++++ DATA
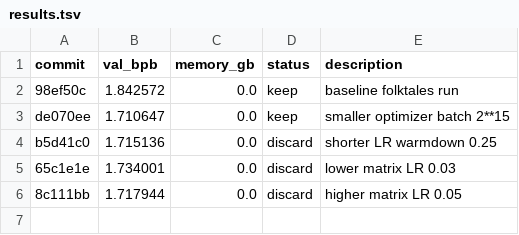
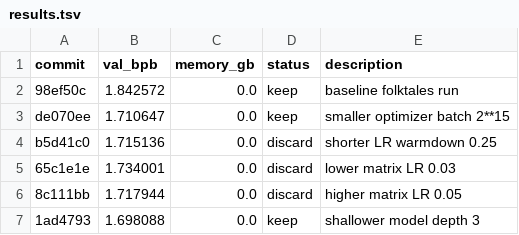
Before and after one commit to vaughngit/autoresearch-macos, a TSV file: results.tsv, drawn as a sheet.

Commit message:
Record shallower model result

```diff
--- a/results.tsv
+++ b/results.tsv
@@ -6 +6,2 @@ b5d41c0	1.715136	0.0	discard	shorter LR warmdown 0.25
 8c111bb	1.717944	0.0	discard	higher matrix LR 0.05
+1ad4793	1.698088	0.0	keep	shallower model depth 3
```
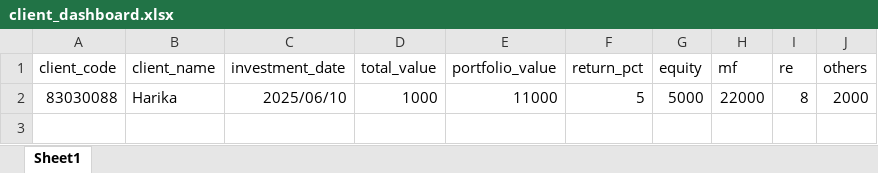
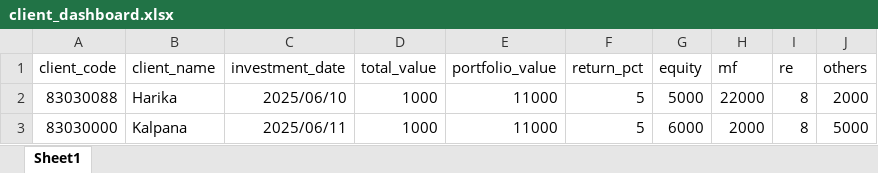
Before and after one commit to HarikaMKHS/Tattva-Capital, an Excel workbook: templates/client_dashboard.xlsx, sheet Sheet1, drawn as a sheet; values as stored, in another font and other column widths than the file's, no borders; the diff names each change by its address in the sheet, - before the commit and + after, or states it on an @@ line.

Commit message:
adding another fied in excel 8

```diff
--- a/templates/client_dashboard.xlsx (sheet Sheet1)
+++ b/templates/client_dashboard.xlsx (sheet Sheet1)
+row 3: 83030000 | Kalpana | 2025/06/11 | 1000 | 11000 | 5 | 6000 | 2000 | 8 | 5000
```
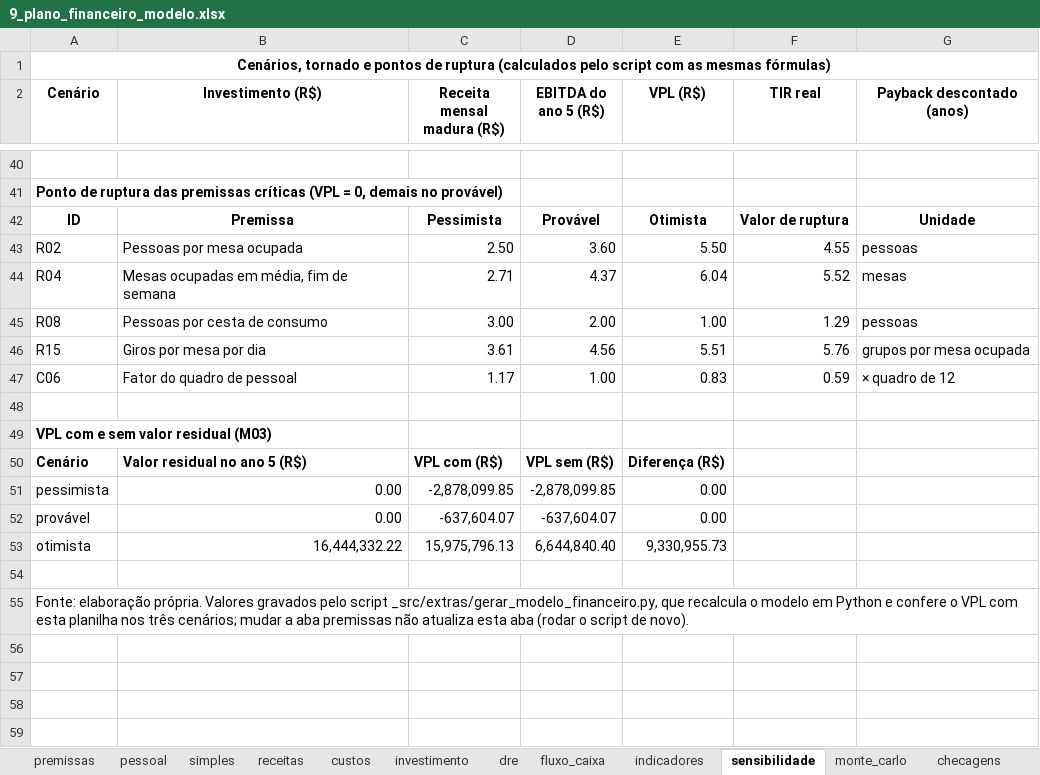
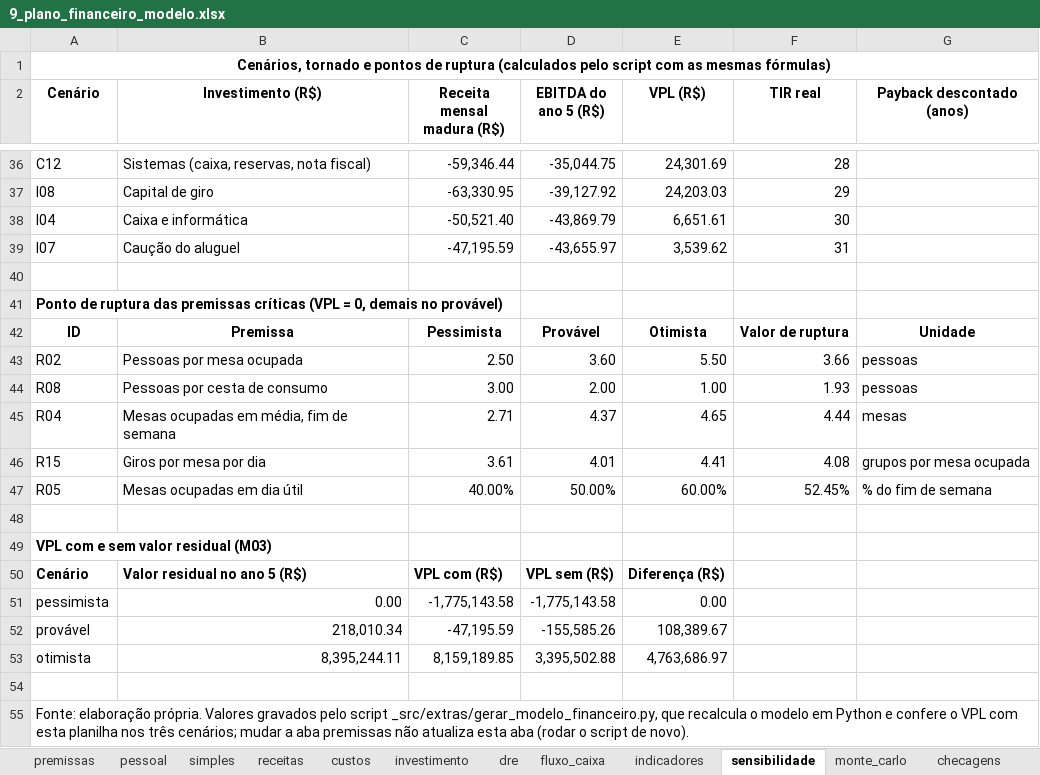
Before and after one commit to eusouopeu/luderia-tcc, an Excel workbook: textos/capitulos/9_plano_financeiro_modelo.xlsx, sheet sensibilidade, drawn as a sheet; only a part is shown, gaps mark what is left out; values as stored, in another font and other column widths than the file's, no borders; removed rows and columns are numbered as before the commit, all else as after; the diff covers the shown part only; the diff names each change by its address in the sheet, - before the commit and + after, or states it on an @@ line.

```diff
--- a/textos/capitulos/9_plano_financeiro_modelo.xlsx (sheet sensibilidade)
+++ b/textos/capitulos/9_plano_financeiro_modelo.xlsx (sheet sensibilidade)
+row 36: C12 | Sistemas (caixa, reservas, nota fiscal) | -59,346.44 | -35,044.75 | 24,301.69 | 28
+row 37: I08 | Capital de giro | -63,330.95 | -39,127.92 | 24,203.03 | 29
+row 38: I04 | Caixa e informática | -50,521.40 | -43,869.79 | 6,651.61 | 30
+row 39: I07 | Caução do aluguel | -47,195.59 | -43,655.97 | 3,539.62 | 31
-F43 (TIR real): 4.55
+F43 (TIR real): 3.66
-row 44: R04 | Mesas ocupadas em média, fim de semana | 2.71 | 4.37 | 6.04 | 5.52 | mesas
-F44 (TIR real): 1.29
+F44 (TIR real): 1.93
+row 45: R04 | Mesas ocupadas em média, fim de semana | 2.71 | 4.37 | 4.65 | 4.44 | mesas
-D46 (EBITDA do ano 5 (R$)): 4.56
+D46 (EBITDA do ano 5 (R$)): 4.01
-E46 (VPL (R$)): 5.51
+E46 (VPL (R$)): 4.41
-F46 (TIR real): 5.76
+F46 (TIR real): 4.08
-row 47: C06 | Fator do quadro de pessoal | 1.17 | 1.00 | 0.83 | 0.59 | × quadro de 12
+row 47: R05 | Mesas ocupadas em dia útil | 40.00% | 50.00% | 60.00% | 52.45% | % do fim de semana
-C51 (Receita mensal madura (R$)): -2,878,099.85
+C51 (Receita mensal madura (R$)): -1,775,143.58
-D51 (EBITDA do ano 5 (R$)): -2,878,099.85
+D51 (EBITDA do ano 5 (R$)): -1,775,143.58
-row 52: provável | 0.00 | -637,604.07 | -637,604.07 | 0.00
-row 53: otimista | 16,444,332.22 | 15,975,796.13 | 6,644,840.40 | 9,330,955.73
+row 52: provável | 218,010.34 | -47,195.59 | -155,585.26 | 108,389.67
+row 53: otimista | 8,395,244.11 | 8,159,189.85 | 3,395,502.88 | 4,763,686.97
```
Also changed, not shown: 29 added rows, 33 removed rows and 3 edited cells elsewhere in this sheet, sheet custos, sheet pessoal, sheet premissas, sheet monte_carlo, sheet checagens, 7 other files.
++++++++
**TASK TO COMPLETE**: Write out the data exactly, but not its pictures.

**ANSWER BOX**:
Before and after one commit to vaughngit/autoresearch-macos, a TSV file: results.tsv, drawn as a sheet.

Commit message:
Record shallower model result

```diff
--- a/results.tsv
+++ b/results.tsv
@@ -6 +6,2 @@ b5d41c0	1.715136	0.0	discard	shorter LR warmdown 0.25
 8c111bb	1.717944	0.0	discard	higher matrix LR 0.05
+1ad4793	1.698088	0.0	keep	shallower model depth 3
```
Before and after one commit to HarikaMKHS/Tattva-Capital, an Excel workbook: templates/client_dashboard.xlsx, sheet Sheet1, drawn as a sheet; values as stored, in another font and other column widths than the file's, no borders; the diff names each change by its address in the sheet, - before the commit and + after, or states it on an @@ line.

Commit message:
adding another fied in excel 8

```diff
--- a/templates/client_dashboard.xlsx (sheet Sheet1)
+++ b/templates/client_dashboard.xlsx (sheet Sheet1)
+row 3: 83030000 | Kalpana | 2025/06/11 | 1000 | 11000 | 5 | 6000 | 2000 | 8 | 5000
```
Before and after one commit to eusouopeu/luderia-tcc, an Excel workbook: textos/capitulos/9_plano_financeiro_modelo.xlsx, sheet sensibilidade, drawn as a sheet; only a part is shown, gaps mark what is left out; values as stored, in another font and other column widths than the file's, no borders; removed rows and columns are numbered as before the commit, all else as after; the diff covers the shown part only; the diff names each change by its address in the sheet, - before the commit and + after, or states it on an @@ line.

```diff
--- a/textos/capitulos/9_plano_financeiro_modelo.xlsx (sheet sensibilidade)
+++ b/textos/capitulos/9_plano_financeiro_modelo.xlsx (sheet sensibilidade)
+row 36: C12 | Sistemas (caixa, reservas, nota fiscal) | -59,346.44 | -35,044.75 | 24,301.69 | 28
+row 37: I08 | Capital de giro | -63,330.95 | -39,127.92 | 24,203.03 | 29
+row 38: I04 | Caixa e informática | -50,521.40 | -43,869.79 | 6,651.61 | 30
+row 39: I07 | Caução do aluguel | -47,195.59 | -43,655.97 | 3,539.62 | 31
-F43 (TIR real): 4.55
+F43 (TIR real): 3.66
-row 44: R04 | Mesas ocupadas em média, fim de semana | 2.71 | 4.37 | 6.04 | 5.52 | mesas
-F44 (TIR real): 1.29
+F44 (TIR real): 1.93
+row 45: R04 | Mesas ocupadas em média, fim de semana | 2.71 | 4.37 | 4.65 | 4.44 | mesas
-D46 (EBITDA do ano 5 (R$)): 4.56
+D46 (EBITDA do ano 5 (R$)): 4.01
-E46 (VPL (R$)): 5.51
+E46 (VPL (R$)): 4.41
-F46 (TIR real): 5.76
+F46 (TIR real): 4.08
-row 47: C06 | Fator do quadro de pessoal | 1.17 | 1.00 | 0.83 | 0.59 | × quadro de 12
+row 47: R05 | Mesas ocupadas em dia útil | 40.00% | 50.00% | 60.00% | 52.45% | % do fim de semana
-C51 (Receita mensal madura (R$)): -2,878,099.85
+C51 (Receita mensal madura (R$)): -1,775,143.58
-D51 (EBITDA do ano 5 (R$)): -2,878,099.85
+D51 (EBITDA do ano 5 (R$)): -1,775,143.58
-row 52: provável | 0.00 | -637,604.07 | -637,604.07 | 0.00
-row 53: otimista | 16,444,332.22 | 15,975,796.13 | 6,644,840.40 | 9,330,955.73
+row 52: provável | 218,010.34 | -47,195.59 | -155,585.26 | 108,389.67
+row 53: otimista | 8,395,244.11 | 8,159,189.85 | 3,395,502.88 | 4,763,686.97
```
Also changed, not shown: 29 added rows, 33 removed rows and 3 edited cells elsewhere in this sheet, sheet custos, sheet pessoal, sheet premissas, sheet monte_carlo, sheet checagens, 7 other files.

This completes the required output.